The conservative super PAC American Crossroads fired a pre-emptive shot on Wednesday at Hollywood star Ashley Judd, who has been openly flirting with a challenge to Republican Senate Minority Leader Mitch McConnell of Kentucky.
By the group’s lavish spending standards in the 2012 campaign, it’s a tiny buy—$10,000 of digital advertising, enough to run for two weeks in Kentucky—but media interest in the possibility that Judd, a Democrat, might take on McConnell virtually guarantees broad exposure (yes, including here).
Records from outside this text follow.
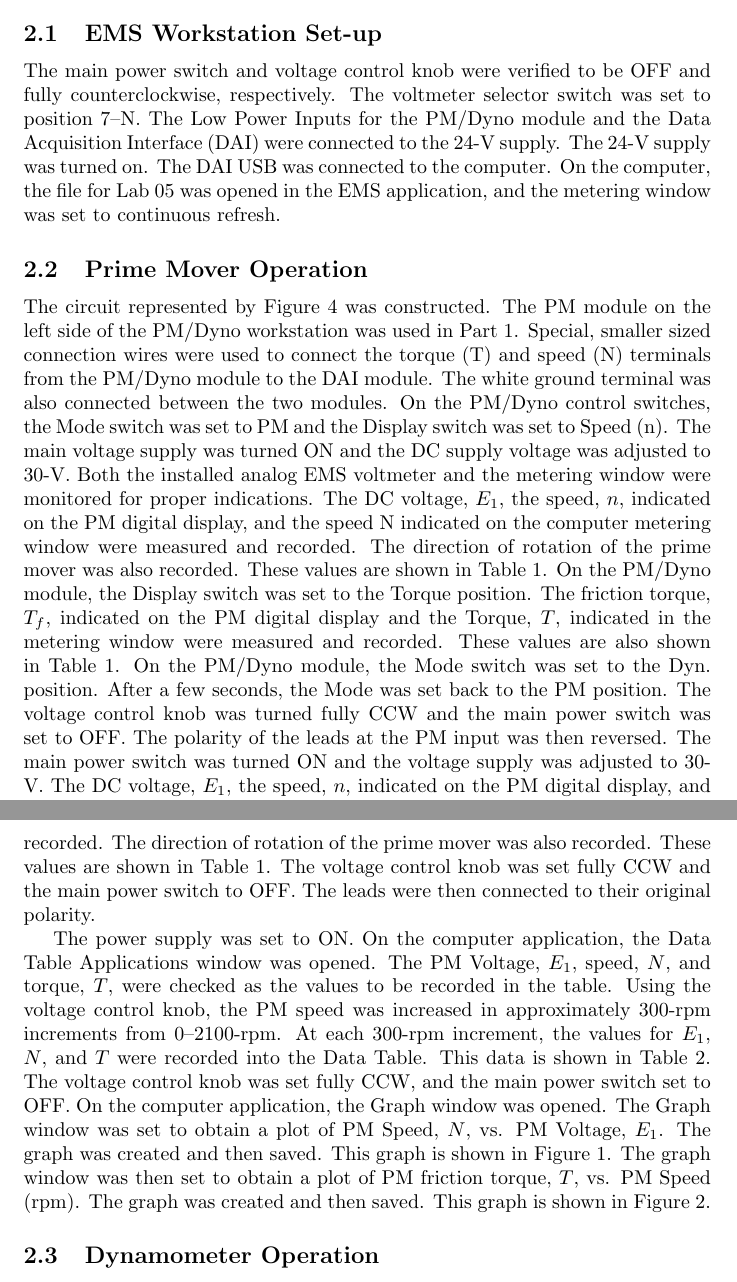
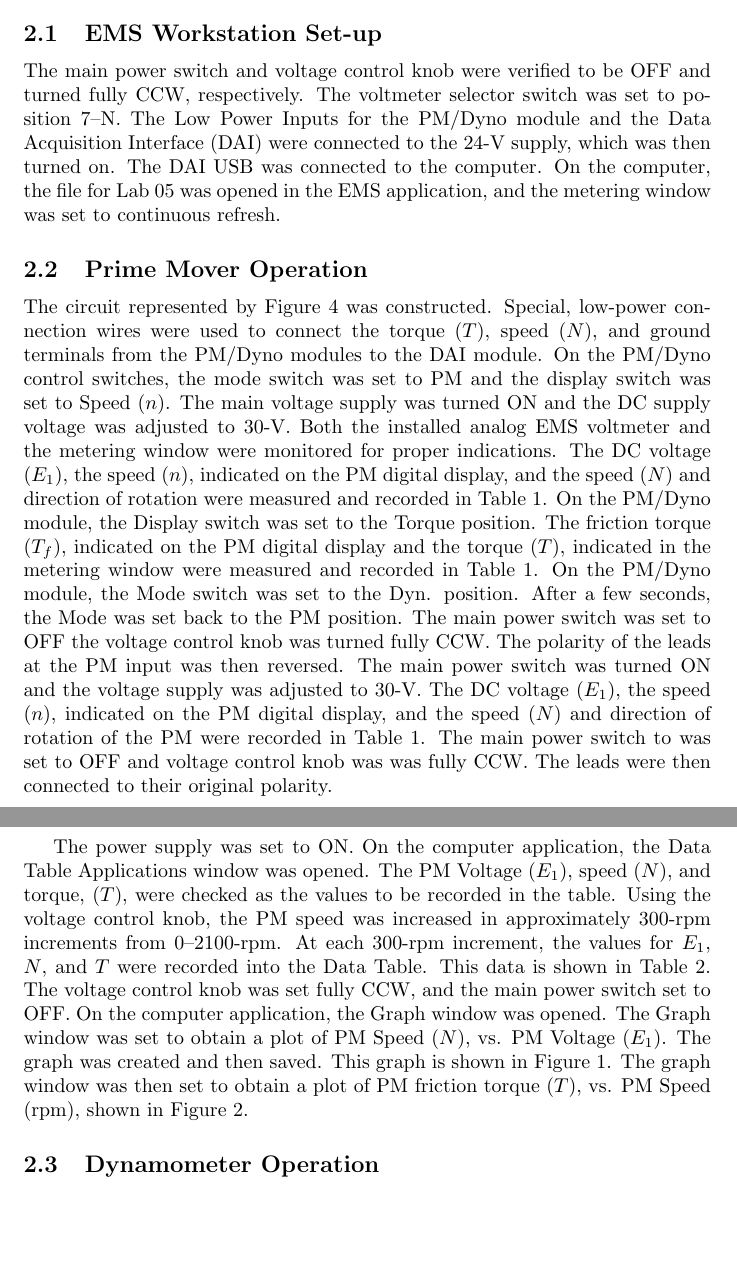
Before and after one commit to charlespittman/massive-ironman, a LaTeX document (school/elec_302/lab_05/tex/report.tex): two parts of pages 2 and 3 of 9, joined at a grey line, cut so that both start at the same text, the shorter picture padded with empty space. Compiled offline with pdfLaTeX.

Commit message:
Refactoring sentences...

```diff
--- a/school/elec_302/lab_05/tex/report.tex
+++ b/school/elec_302/lab_05/tex/report.tex
@@ -43,9 +43,9 @@ efficiency.
 \subsection{EMS Workstation Set-up}
 
 The main power switch and voltage control knob were verified to be OFF and
-fully counterclockwise, respectively. The voltmeter selector switch was set to
+turned fully CCW, respectively. The voltmeter selector switch was set to
 position 7--N. The Low Power Inputs for the \gls{pm}/\gls{dyno} module and the
-\gls{dai} were connected to the 24-V supply. The 24-V supply was turned on. The
+\gls{dai} were connected to the 24-V supply, which was then turned on. The
 \gls{dai} USB was connected to the computer. On the computer, the file for Lab
 05 was opened in the EMS application, and the metering window was set to
 continuous refresh.
@@ -53,47 +53,42 @@ continuous refresh.
 \subsection{Prime Mover Operation}
 
 \label{part1} The circuit represented by Figure~\ref{fig:circuit_01} was
-constructed. The \gls{pm} module on the left side of the \gls{pm}/\gls{dyno}
-workstation was used in Part 1. Special, smaller sized connection wires were
-used to connect the torque (T) and speed (N) terminals from the
-\gls{pm}/\gls{dyno} module to the \gls{dai} module. The white ground terminal
-was also connected between the two modules. On the \gls{pm}/\gls{dyno} control
-switches, the Mode switch was set to \gls{pm} and the Display switch was set to
-Speed (n).  The main voltage supply was turned ON and the DC supply voltage was
+constructed. Special, low-power connection wires were used to connect the
+torque ($T$), speed ($N$), and ground terminals from the \gls{pm}/\gls{dyno}
+modules to the \gls{dai} module. On the \gls{pm}/\gls{dyno} control switches,
+the mode switch was set to \gls{pm} and the display switch was set to Speed
+($n$). The main voltage supply was turned ON and the DC supply voltage was
 adjusted to 30-V. Both the installed analog EMS voltmeter and the metering
-window were monitored for proper indications. The DC voltage, $E_1$, the speed,
-$n$, indicated on the \gls{pm} digital display, and the speed N indicated on
-the computer metering window were measured and recorded. The direction of
-rotation of the prime mover was also recorded. These values are shown in
-Table~\ref{tab:table_01}. On the \gls{pm}/\gls{dyno} module, the Display switch
-was set to the Torque position.  The friction torque, $T_f$, indicated on the
-\gls{pm} digital display and the Torque, $T$, indicated in the metering window
-were measured and recorded. These values are also shown in
-Table~\ref{tab:table_01}.  On the \gls{pm}/\gls{dyno} module, the Mode switch
-was set to the {Dyn}. position. After a few seconds, the Mode was set back to
-the PM position. The voltage control knob was turned fully CCW and the main
-power switch was set to {OFF}.  The polarity of the leads at the \gls{pm} input
-was then reversed. The main power switch was turned ON and the voltage supply
-was adjusted to 30-V. The DC voltage, $E_1$, the speed, $n$, indicated on the
-\gls{pm} digital display, and the speed N indicated on the computer metering
-window were measured and recorded. The direction of rotation of the prime mover
-was also recorded. These values are shown in Table~\ref{tab:table_01}. The
-voltage control knob was set fully CCW and the main power switch to {OFF}. The
-leads were then connected to their original polarity.
+window were monitored for proper indications. The DC voltage ($E_1$), the speed
+($n$), indicated on the \gls{pm} digital display, and the speed ($N$) and
+direction of rotation were measured and recorded in Table~\ref{tab:table_01}.
+On the \gls{pm}/\gls{dyno} module, the Display switch was set to the Torque
+position. The friction torque ($T_f$), indicated on the \gls{pm} digital
+display and the torque ($T$), indicated in the metering window were measured
+and recorded in Table~\ref{tab:table_01}.  On the \gls{pm}/\gls{dyno} module,
+the Mode switch was set to the {Dyn}. position.  After a few seconds, the Mode
+was set back to the PM position. The main power switch was set to OFF the
+voltage control knob was turned fully {CCW}. The polarity of the leads at the
+\gls{pm} input was then reversed. The main power switch was turned ON and the
+voltage supply was adjusted to 30-V. The DC voltage ($E_1$), the speed ($n$),
+indicated on the \gls{pm} digital display, and the speed ($N$) and direction of
+rotation of the \gls{pm} were recorded in Table~\ref{tab:table_01}. The main
+power switch to was set to {OFF} and voltage control knob was was fully {CCW}.
+The leads were then connected to their original polarity.
 
 The power supply was set to {ON}. On the computer application, the Data Table
-Applications window was opened. The \gls{pm} Voltage, $E_1$, speed, $N$, and
-torque, $T$, were checked as the values to be recorded in the table. Using the
-voltage control knob, the \gls{pm} speed was increased in approximately 300-rpm
-increments from 0--2100-rpm. At each 300-rpm increment, the values for $E_1$,
-$N$, and $T$ were recorded into the Data Table. This data is shown in
+Applications window was opened. The \gls{pm} Voltage ($E_1$), speed ($N$), and
+torque, ($T$), were checked as the values to be recorded in the table. Using
+the voltage control knob, the \gls{pm} speed was increased in approximately
+300-rpm increments from 0--2100-rpm. At each 300-rpm increment, the values for
+$E_1$, $N$, and $T$ were recorded into the Data Table. This data is shown in
 Table~\ref{tab:table_02}. The voltage control knob was set fully CCW, and the
 main power switch set to {OFF}. On the computer application, the Graph window
-was opened. The Graph window was set to obtain a plot of \gls{pm} Speed, $N$,
-vs.  \gls{pm} Voltage, $E_1$. The graph was created and then saved.  This graph
+was opened. The Graph window was set to obtain a plot of \gls{pm} Speed ($N$),
+vs. \gls{pm} Voltage ($E_1$). The graph was created and then saved.  This graph
 is shown in Figure~\ref{fig:plot_01}. The graph window was then set to obtain a
-plot of \gls{pm} friction torque, $T$, vs. \gls{pm} Speed (rpm). The graph was
-created and then saved. This graph is shown in Figure~\ref{fig:plot_02}.
+plot of \gls{pm} friction torque ($T$), vs. \gls{pm} Speed (rpm), shown in
+Figure~\ref{fig:plot_02}.
 
 \subsection{Dynamometer Operation}
 
```
Also changed, not shown: school/elec_302/lab_05/tex/report.pdf, school/elec_302/lab_05/tex/report.tex (71 more changed lines).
As with virtually all Crossroads ads, the chief weapon here is humor. It mockingly describes Judd as “an independent voice...for Obama” and “a leader who knows how to follow,” and it shows her proudly declaring “Tennessee is home.” Another segment truncates a speech she gave denouncing the coal-mining practice of mountain-top removal, showing her saying, “I don’t know a lot of hillbillies who golf.” (That speech was poorly received in Kentucky, but not because of her “hillbillies” comment—because coal is such a major industry in the state. In that same speech, she declared, “I love, and am proud of, being a hillbilly.”)
Does this mean that Judd, who lived most of her childhood years in Kentucky and is an avid University of Kentucky basketball fan, poses a threat to McConnell? He largely dismissed that notion in an exclusive interview with Yahoo News last week.